NASHVILLE — A showdown between Tennessee and Vanderbilt at the College World Series with a national championship on the line would have all the emotions of their in-state rivalry bubbling up like a family brawl.

The Southeastern Conference schools separated by 179 miles of Interstate 40 are on opposite sides of the CWS brackets, so a championship matchup is possible. It also makes it easier for both baseball teams' coaches to shower each other with compliments about what it means in the state for the Volunteers and the Commodores to be in Omaha, Nebraska, for the eight-team College World Series that begins Saturday.

"It creates energy inside of this state for an 8-, 9-, 10-, 11-year-old that looks up and sees Tennessee on TV, Vanderbilt on TV, and it inspires kids to want to play, and that's all that matters," Vanderbilt coach Tim Corbin said.

His Commodores are the reigning national champs as the winners of the 2019 CWS — it was not held last year due to the coronavirus pandemic — and Corbin said he's happy the Vols, coached by Tony Vitello, are among the three SEC teams in Omaha. Mississippi State, the No. 7 national seed for the NCAA tournament that started with 64 teams early this month, will also be at TD Ameritrade Park Omaha. Tennessee (50-16) is the No. 3 seed and Vanderbilt (45-15) is No. 4.

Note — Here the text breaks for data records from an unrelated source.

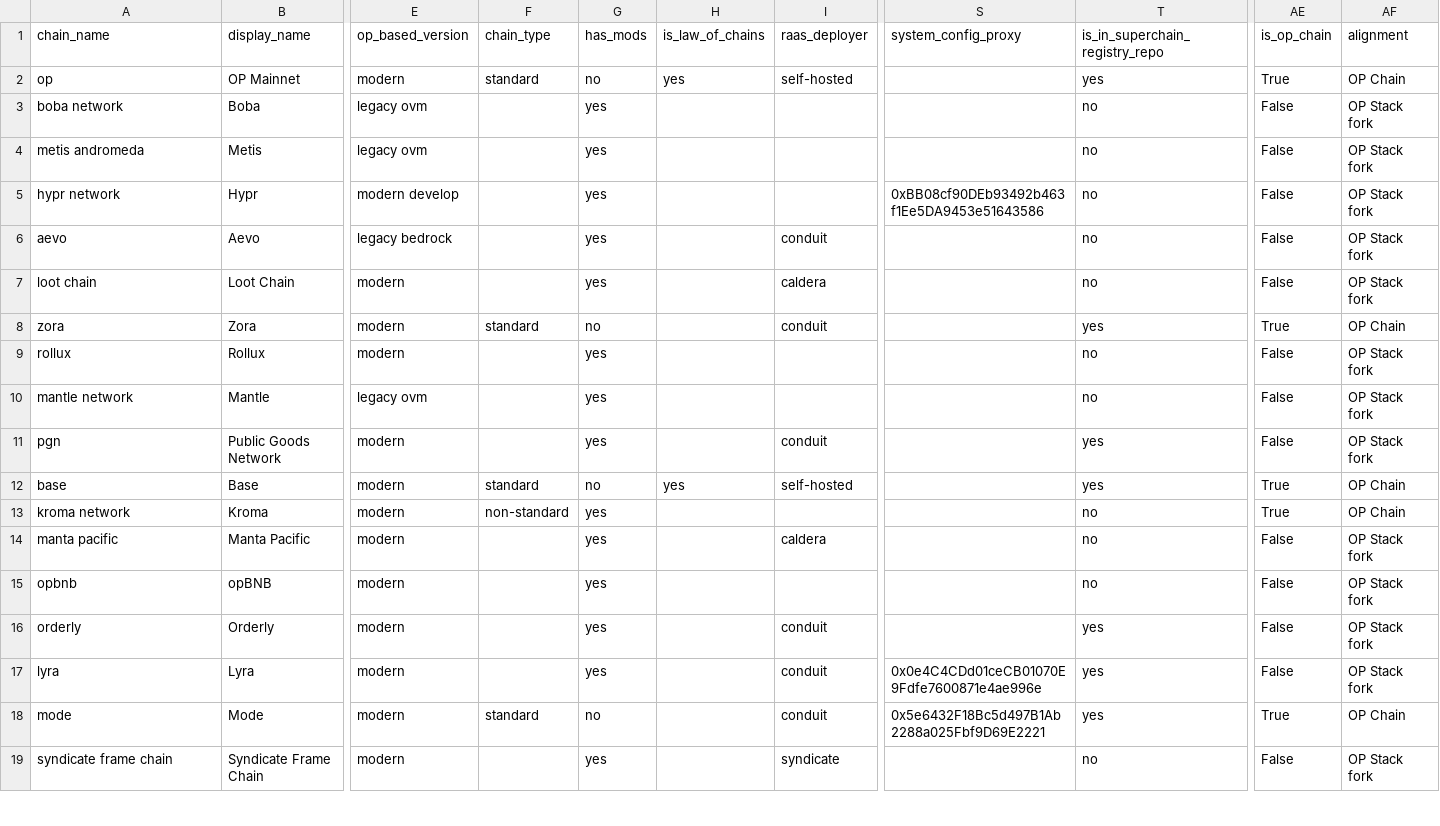
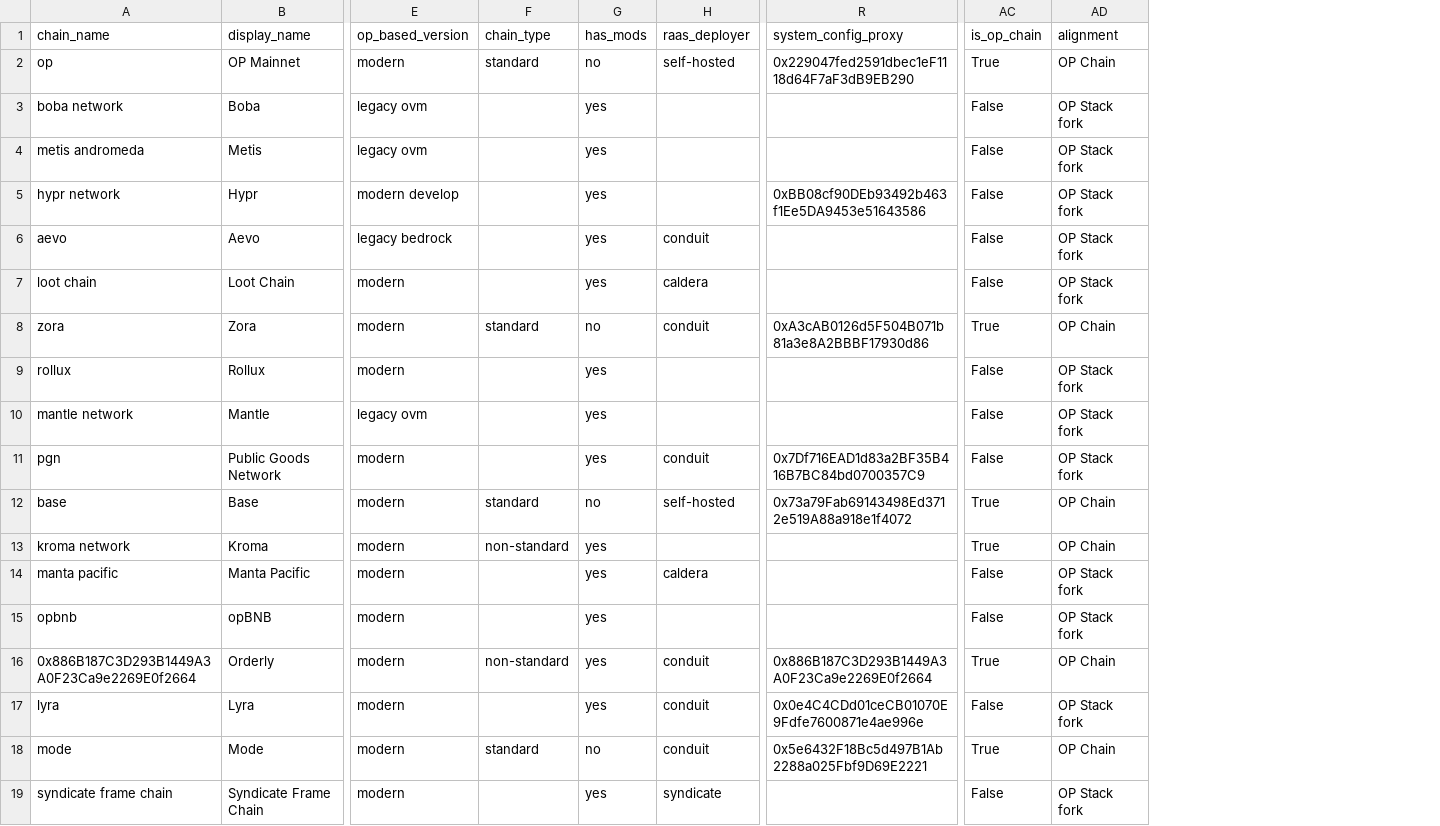
Before and after one commit to ethereum-optimism/op-analytics, a CSV file: op_chains_tracking/outputs/chain_metadata.csv, drawn as a sheet; only a part is shown, gaps mark what is left out; removed rows and columns are numbered as before the commit, all else as after; the diff covers the shown part only; the diff names each change by its address in the sheet, - before the commit and + after, or states it on an @@ line.

```diff
--- a/op_chains_tracking/outputs/chain_metadata.csv
+++ b/op_chains_tracking/outputs/chain_metadata.csv
-column H (is_law_of_chains), rows 2-12: yes |  |  |  |  |  |  |  |  |  | yes
-column T (is_in_superchain_registry_repo), rows 2-19: yes | no | no | no | no | no | yes | no | no | yes | yes | no | no | no | yes | yes | yes | no
-R2 (system_config_proxy): (empty)
+R2 (system_config_proxy): 0x229047fed2591dbec1eF1118d64F7aF3dB9EB290
-R8 (system_config_proxy): (empty)
+R8 (system_config_proxy): 0xA3cAB0126d5F504B071b81a3e8A2BBBF17930d86
-R11 (system_config_proxy): (empty)
+R11 (system_config_proxy): 0x7Df716EAD1d83a2BF35B416B7BC84bd0700357C9
-R12 (system_config_proxy): (empty)
+R12 (system_config_proxy): 0x73a79Fab69143498Ed3712e519A88a918e1f4072
-A16 (chain_name): orderly
+A16 (chain_name): 0x886B187C3D293B1449A3A0F23Ca9e2269E0f2664
-F16 (chain_type): (empty)
+F16 (chain_type): non-standard
-R16 (system_config_proxy): (empty)
+R16 (system_config_proxy): 0x886B187C3D293B1449A3A0F23Ca9e2269E0f2664
-AC16 (is_op_chain): False
+AC16 (is_op_chain): True
-AD16 (alignment): OP Stack fork
+AD16 (alignment): OP Chain
```
Also changed, not shown: 1 added row and 25 edited cells elsewhere in this file, op_chains_tracking/inputs/chain_metadata_raw.csv, 1 other file.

Corbin said he knew after his Commodores won the lone series between the teams during the regular season, 2-1 in Knoxville, that the Vols would reach Omaha. Corbin said that's why he looks past the rivalry between the programs.

"Tony's done such a good job with his team," Corbin said. "When we played them, I think I made mention to, might've been the players but certainly the coaches, how that's going to end up being an Omaha team. You could just feel it. They were very aggressive, tenacious. They played hard."

Corbin said a team being good enough to make the CWS doesn't mean they will make it there. Just look at No. 1 Arkansas, which was eliminated by consecutive one-run losses to North Carolina State last weekend after winning 21-2 in the opening game of the Fayetteville Super Regional.

"It's a tough, tough deal, and we all recognize the difficulty of getting to Omaha," Corbin said.

It's easy for Corbin, who took over the Nashville program starting with the 2003 season, to be gracious. All five of Vanderbilt's CWS berths have been earned during his tenure, with the first in 2011, and already the Commodores have two national titles, having also won in 2014.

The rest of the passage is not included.